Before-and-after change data
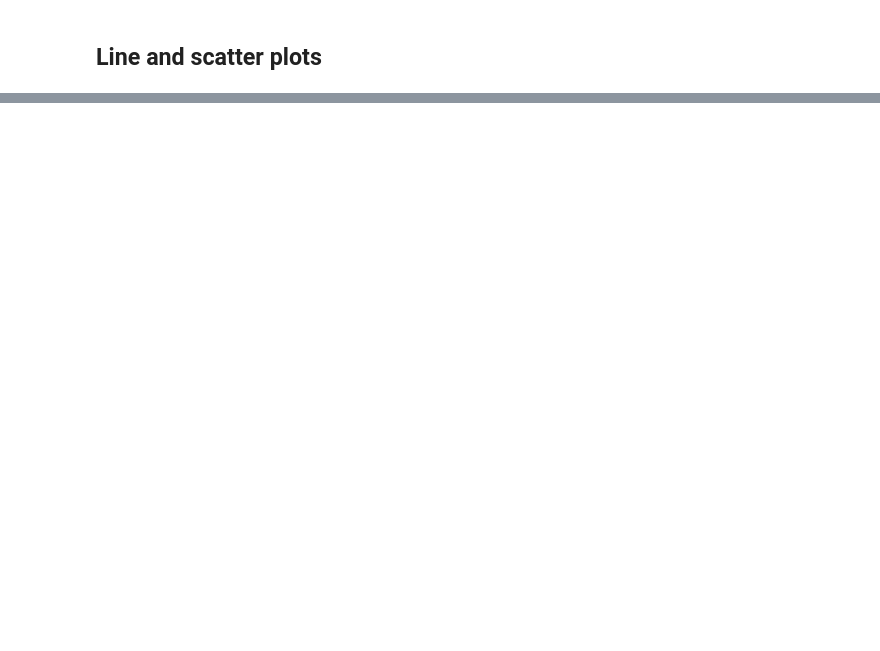
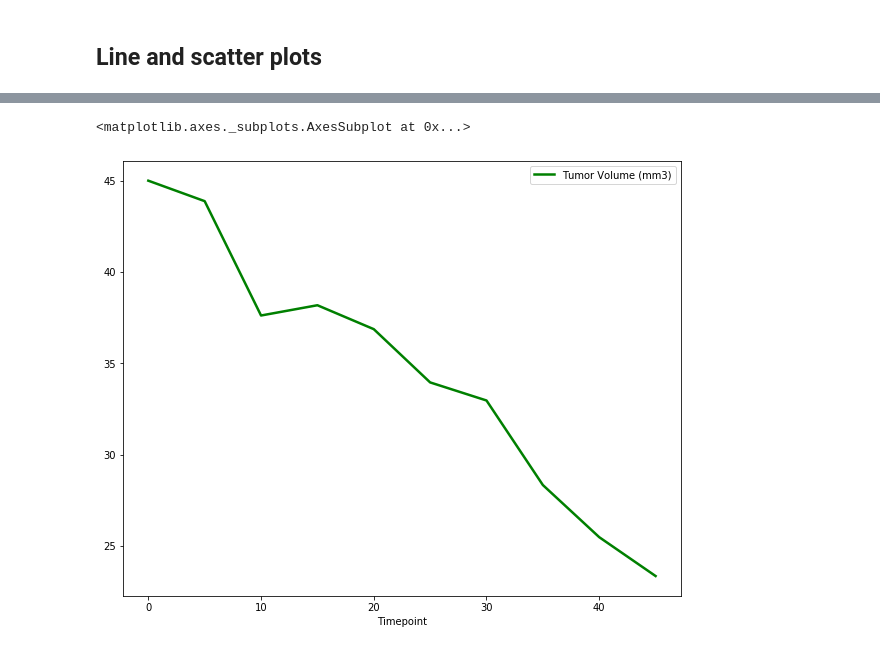
Before and after one commit to nguyenpe17/Matplotlib-The-Power-of-Plots, a Jupyter notebook: pymaceuticals_starter.ipynb, the cells around one changed output, grey strips where cells are left out. Saved outputs shown, nothing was run; the diff lists cells and outputs as text; code cells hidden in the pictures; blank space fills up the shorter version.

```diff
--- a/pymaceuticals_starter.ipynb
+++ b/pymaceuticals_starter.ipynb
@@ -451,3 +426,6 @@ ModuleNotFoundError: No module named 'plot'
 ## Line and scatter plots
 # %%
 # Generate a line plot of time point versus tumor volume for a mouse treated with Capomulin
+capomulin_df = merge_table.loc[merge_table["Drug Regimen"] == "Capomulin"]
+capomulin_df = capomulin_df.reset_index()
+capomulin_df.head()
@@ -453,0 +439,3 @@ ModuleNotFoundError: No module named 'plot'
+# %%
+cap_single_df = capomulin_df.loc[capomulin_df["Mouse ID"] == "s185"]
+cap_single_df
@@ -454,2 +454,14 @@ ModuleNotFoundError: No module named 'plot'
+# %%
+# Selecting only 2 columns
+cap_single_df = cap_single_df.loc[:, ["Timepoint", "Tumor Volume (mm3)"]]
+
+#Reset the index
+cap_single_df = cap_single_df.reset_index(drop=True)
+
+# Generate Line Plot
+cap_single_df.set_index('Timepoint').plot(figsize=(10, 8), linewidth=2.5, color='green')
+# %% [output]
+<matplotlib.axes._subplots.AxesSubplot at 0x...>
+[figure, added]
 # %%
 # Generate a scatter plot of mouse weight versus average tumor volume for the Capomulin regimen
```
Also changed, not shown: parts of 11 cells of this notebook.
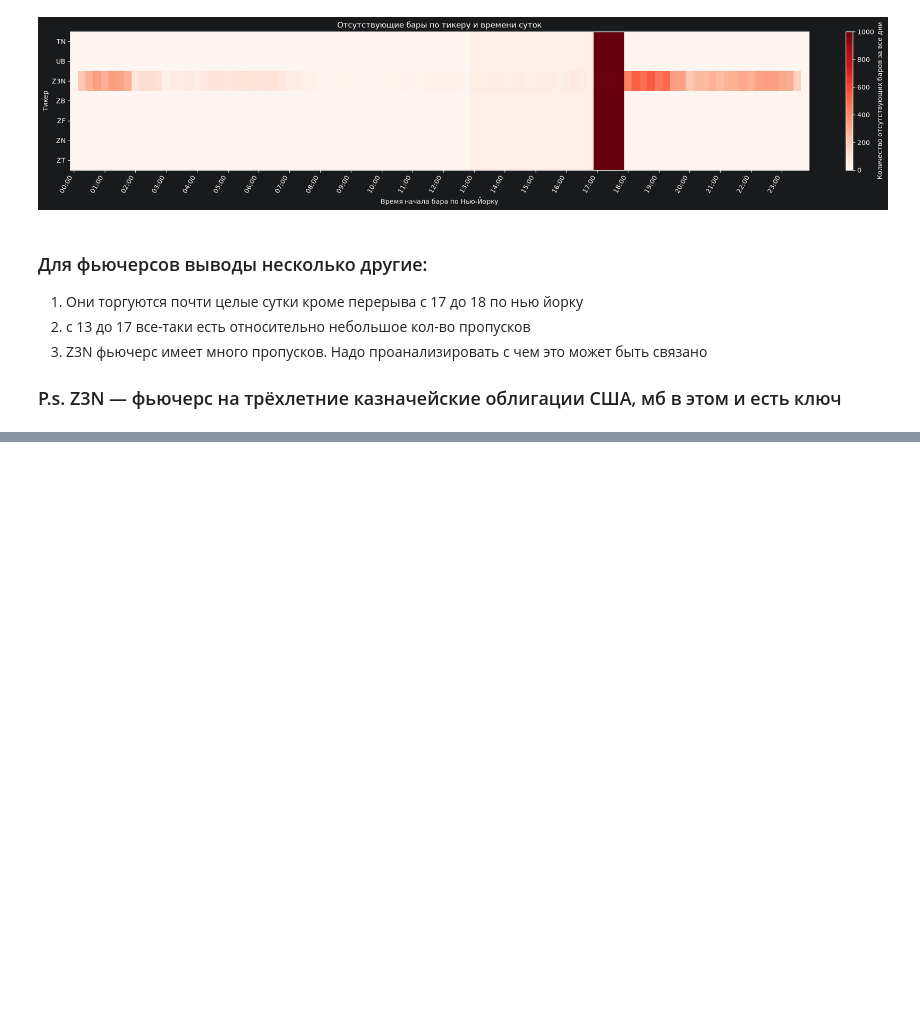
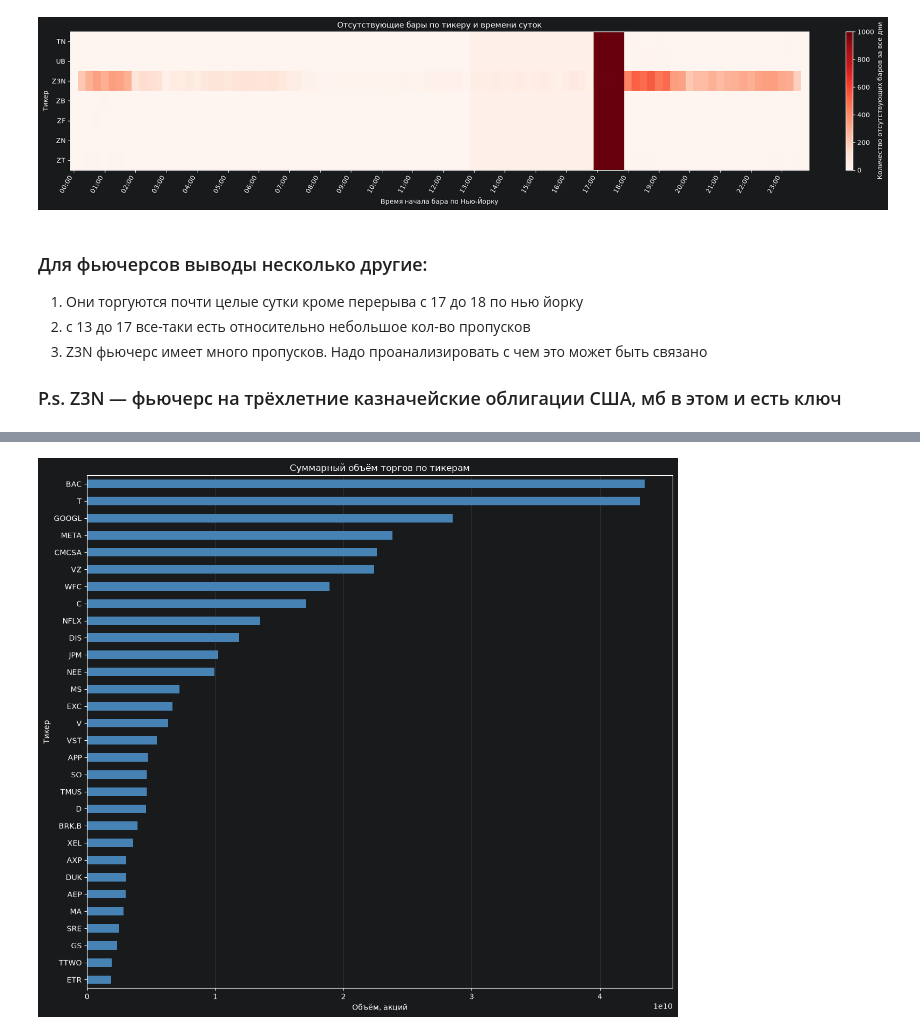
Before and after one commit to enkiradg-netizen/113-team_Securities-market-prediction, a Jupyter notebook: notebooks/eda/alexxx_tyurin_eda.ipynb, the cells around one changed output, grey strips where cells are left out. Drawn from its saved outputs; the diff is of its cells as text; code cells hidden in the pictures; blank space fills up the shorter version.

```diff
--- a/notebooks/eda/alexxx_tyurin_eda.ipynb
+++ b/notebooks/eda/alexxx_tyurin_eda.ipynb
@@ -480,9 +270,0 @@ futures_4_hour_path = project_root / "/data/processed/futures_continuous/*_4hour
-# %%
-stocks_5_min = read_files_by_pattern(str(stocks_5_min_path))
-stocks_15_min = read_files_by_pattern(str(stocks_15_min_path))
-stocks_1_hour = read_files_by_pattern(str(stocks_1_hour_path))
-stocks_4_hour = read_files_by_pattern(str(stocks_4_hour_path))
-
-futures_15_min = read_files_by_pattern(str(futures_15_min_path))
-futures_1_hour = read_files_by_pattern(str(futures_1_hour_path))
-futures_4_hour = read_files_by_pattern(str(futures_4_hour_path))
@@ -1083,0 +319,18 @@ display(Markdown(
+# %%
+volumes = data.groupby("ticker")["volume"].sum().sort_values()
+
+fig, ax = plt.subplots(figsize=(12, max(4, len(volumes) * 0.35)))
+volumes.plot.barh(ax=ax, color="steelblue")
+
+ax.set(
+    title="Суммарный объём торгов по тикерам",
+    xlabel="Объём, акций",
+    ylabel="Тикер",
+)
+ax.grid(axis="x", alpha=0.3)
+ax.set_axisbelow(True)
+
+plt.tight_layout()
+plt.show()
+# %% [output]
+[figure, added]
```
Also changed, not shown: parts of 65 cells of this notebook.
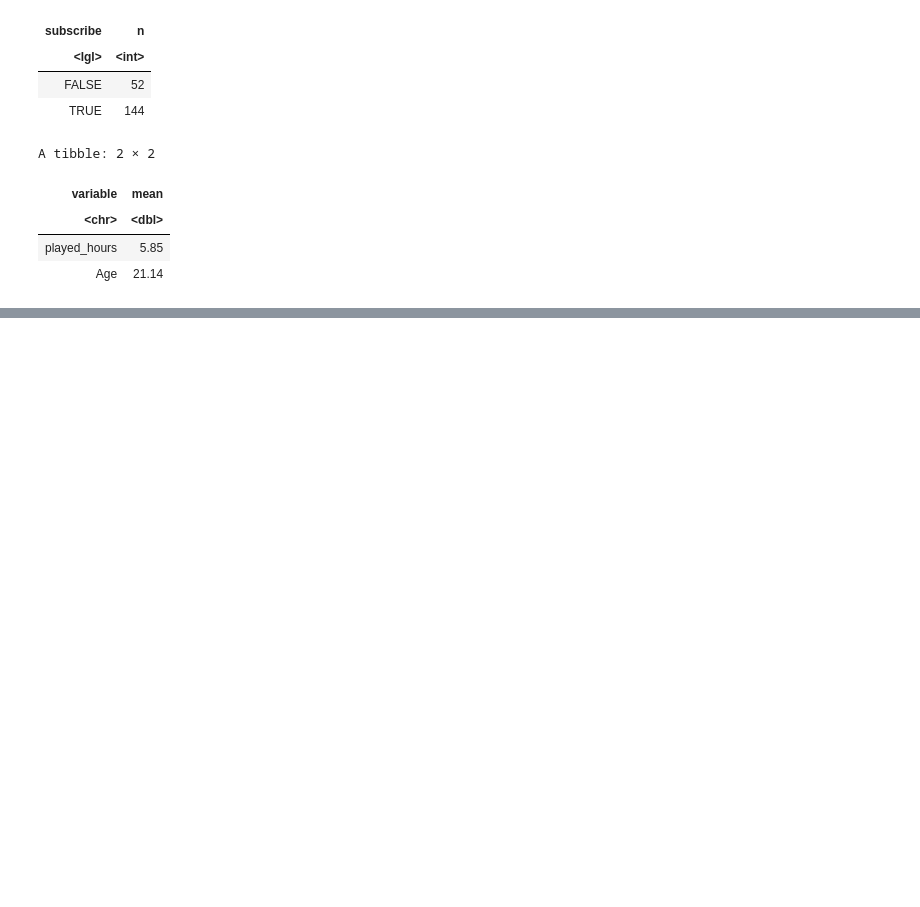
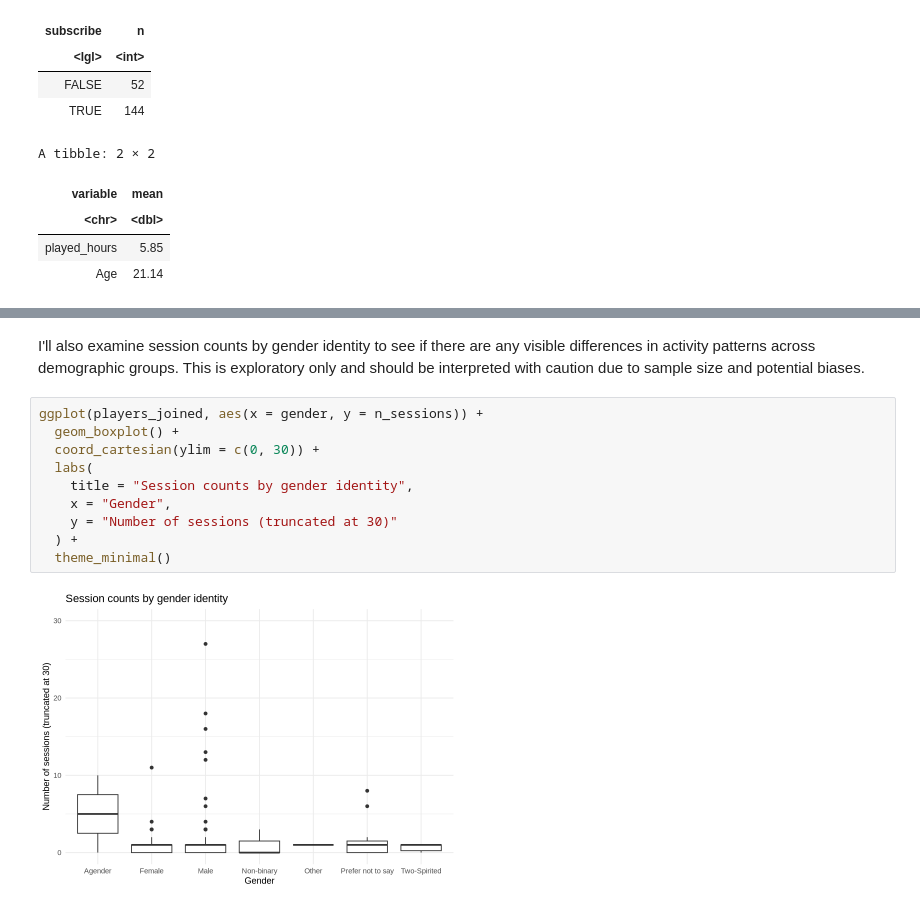
Before and after one commit to Elijah-Lal/Individual-Project-Planning-Stage, a Jupyter notebook: Individual.ipynb, the cells around one changed output, grey strips where cells are left out. Saved outputs shown, nothing was run; the diff lists cells and outputs as text; blank space fills up the shorter version.

```diff
--- a/Individual.ipynb
+++ b/Individual.ipynb
@@ -221,0 +252,14 @@ A tibble: 2 × 2
+# %% [markdown]
+I'll also examine session counts by gender identity to see if there are any visible differences in activity patterns across demographic groups. This is exploratory only and should be interpreted with caution due to sample size and potential biases.
+# %%
+ggplot(players_joined, aes(x = gender, y = n_sessions)) +
+  geom_boxplot() +
+  coord_cartesian(ylim = c(0, 30)) +
+  labs(
+    title = "Session counts by gender identity",
+    x = "Gender",
+    y = "Number of sessions (truncated at 30)"
+  ) +
+  theme_minimal()
+# %% [output]
+[figure, added]
```
Also changed, not shown: parts of 6 cells of this notebook.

Problem » Copy each line in the entries above where the word "shown" shows up.

Response box »
Before and after one commit to nguyenpe17/Matplotlib-The-Power-of-Plots, a Jupyter notebook: pymaceuticals_starter.ipynb, the cells around one changed output, grey strips where cells are left out. Saved outputs shown, nothing was run; the diff lists cells and outputs as text; code cells hidden in the pictures; blank space fills up the shorter version.
Also changed, not shown: parts of 11 cells of this notebook.
Also changed, not shown: parts of 65 cells of this notebook.
Before and after one commit to Elijah-Lal/Individual-Project-Planning-Stage, a Jupyter notebook: Individual.ipynb, the cells around one changed output, grey strips where cells are left out. Saved outputs shown, nothing was run; the diff lists cells and outputs as text; blank space fills up the shorter version.
Also changed, not shown: parts of 6 cells of this notebook.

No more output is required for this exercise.